“I’m quite confident that I’ll be able to clear away the last remaining charges against me,” Wulff said.
Wulff’s fall from the pinnacle of German politics to the Hanover courtroom dock has fascinated Germans, becoming the subject of countless talk shows and films.
It was also an embarrassment to Merkel, who hand-picked Wulff as her candidate for president in 2010 and stuck with her party ally as the controversy grew to fever pitch.
The scandal also hurt Merkel’s Christian Democrats (CDU) and contributed to her party’s defeat in the Lower Saxony regional election in January.
Wulff, a rising star in the CDU and a popular regional leader who was once even tipped to succeed Merkel, resigned on Feb. 17, 2012, after prosecutors asked parliament to lift his immunity on suspicion he had accepted undue privileges.
The charges stem from Wulff’s visit in 2008 to the Munich Oktoberfest beer festival. Prosecutors say film producer David Groenewold covered his hotel and meal expenses worth 719 euros.
State prosecutors will argue that in exchange Wulff wrote a letter to the chairman of Siemens, on behalf of Groenewold, seeking financial support for one of his film’s production entitled “John Rabe”, about a war-era Siemens manager in China.
If convicted on the corruption charges, Wulff could face up to three years in jail. The trial, by three judges but no jury, is expected to last until April, with some 22 court dates.
Wulff’s reputation had already suffered after Bild daily accused him in 2011 of misleading the Lower Saxony state parliament over a cheap home loan from a businessman friend.
Wulff later expressed regret for misleading the assembly and apologised for threatening the editor of Bild with “war” if he published the story.
Nevertheless, a stream of allegations about flight upgrades, hotel stays and gifts followed, eroding his credibility.
Germans traditionally look to their president, a largely ceremonial office above politics, as a source of moral authority in society and a counterbalance to the government.
After he resigned, East German anti-Communist dissident and rights activist Joachim Gauck was elected president.

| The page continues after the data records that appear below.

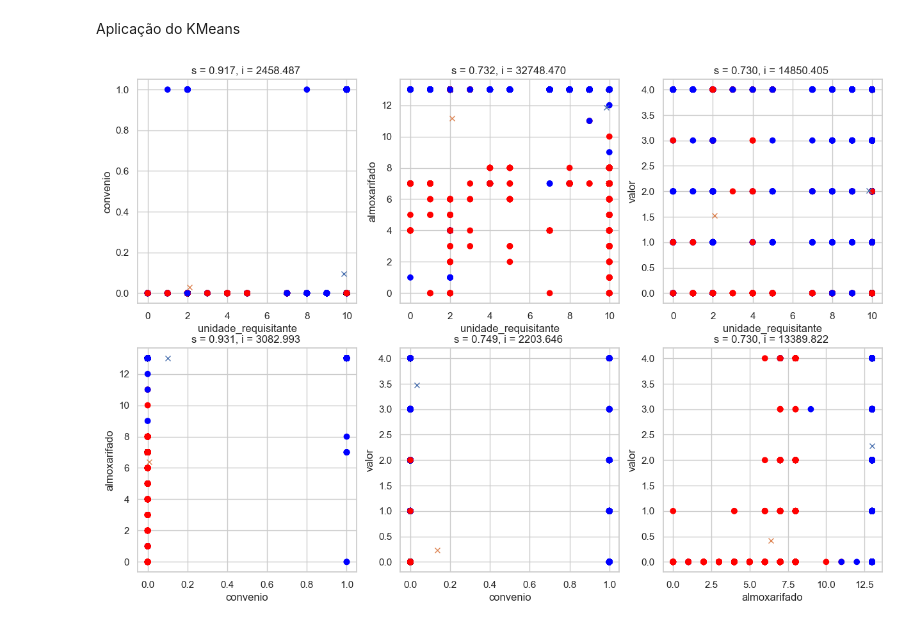
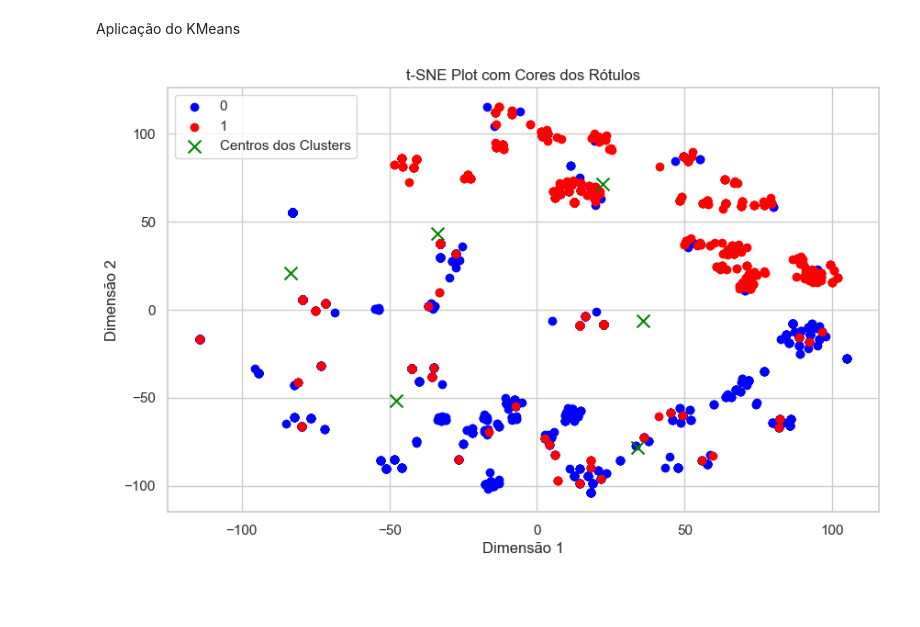
Before and after one commit to raphaelramosds/material-requests, a Jupyter notebook: Project.ipynb, the cells around one changed output. Cells and saved outputs as stored; diff of their text form; code cells hidden in the pictures; blank space fills up the shorter version.

Commit message:
refactor: applying TSNE

```diff
--- a/Project.ipynb
+++ b/Project.ipynb
@@ -557,30 +525,15 @@ fig.show()
-# %%
-data = df.drop(columns = ['status'])
-labels = df.drop(columns = ['convenio','unidade_requisitante', 'almoxarifado', 'valor'])
-colors = ['blue', 'red']
-
-combinations = list(itertools.combinations(data, 2))
-
-fig, axs = plt.subplots(2,3, figsize=(15,10))
-
-count = 0
-for x, y in combinations:
-    d = np.array(data[[x,y]],dtype=np.float64)
-    l = np.array(labels)
-    axs[count//3, count%3].set_xlabel(x)
-    axs[count//3, count%3].set_ylabel(y)
-    axs[count//3, count%3].scatter(d[:,0], d[:,1], c=l, cmap=matplotlib.colors.ListedColormap(colors))
-
-    kmeans = KMeans(n_clusters=2, random_state=0, n_init='auto').fit(data[[x,y]])
-    cluster_labels = kmeans.fit_predict(d)
-    silhouette_avg = silhouette_score(d, cluster_labels)
-    inertia = kmeans.inertia_
-    axs[count//3, count%3].set_title(f's = {silhouette_avg:.3f}, i = {inertia:.3f} ')
-
-    for center in kmeans.cluster_centers_:
-        xc, yc = center
-        axs[count//3, count%3].plot(xc,yc,'x')
-
-    count += 1
-# %% [output]
-[figure, removed]
+# %%
+from sklearn.cluster import KMeans
+from sklearn.metrics import silhouette_score
+import itertools
+import matplotlib
+import matplotlib.pyplot as plt
+import numpy as np
+from sklearn.manifold import TSNE
+
+# Tirar o label
+data = df.drop(columns=['status'])
+
+# Aplicando o t-SNE
+tsne = TSNE(n_components=2, random_state=0)
+data_tsne = tsne.fit_transform(data)
@@ -586,0 +564,34 @@ for x, y in combinations:
+# %%
+from sklearn.manifold import TSNE
+import matplotlib.pyplot as plt
+
+# Centros
+kmeans = KMeans(n_clusters=6, random_state=0, n_init='auto').fit(data_tsne)
+
+# Aplicando o t-SNE
+tsne = TSNE(n_components=2, random_state=0)
+data_tsne = tsne.fit_transform(data)
+
+# Obtendo os rótulos (status) do DataFrame
+labels = df['status']
+
+# Criando um dicionário de mapeamento de rótulos para cores
+label_colors = {0: 'blue', 1: 'red'}  # Substitua pelos seus rótulos e cores reais
+
+# Plotando os pontos com cores diferentes para cada rótulo
+plt.figure(figsize=(10, 6))
+for label in set(labels):
+    mask = labels == label
+    plt.scatter(data_tsne[mask, 0], data_tsne[mask, 1], label=label, c=label_colors[label])
+
+# Plotar os centros
+centros = kmeans.cluster_centers_
+plt.scatter(centros[:, 0], centros[:, 1], c='green', marker='x', s=100, label='Centros dos Clusters')
+
+plt.title('t-SNE Plot com Cores dos Rótulos')
+plt.xlabel('Dimensão 1')
+plt.ylabel('Dimensão 2')
+plt.legend()
+plt.show()
+# %% [output]
+[figure, added]
```
Also changed, not shown: parts of 3 cells of this notebook.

Shortly after World War Two, Grand Admiral Karl Doenitz was the first German president put on trial. He was convicted at the 1945/46 Nuremberg military tribunals and spent 10 years in a West Berlin jail.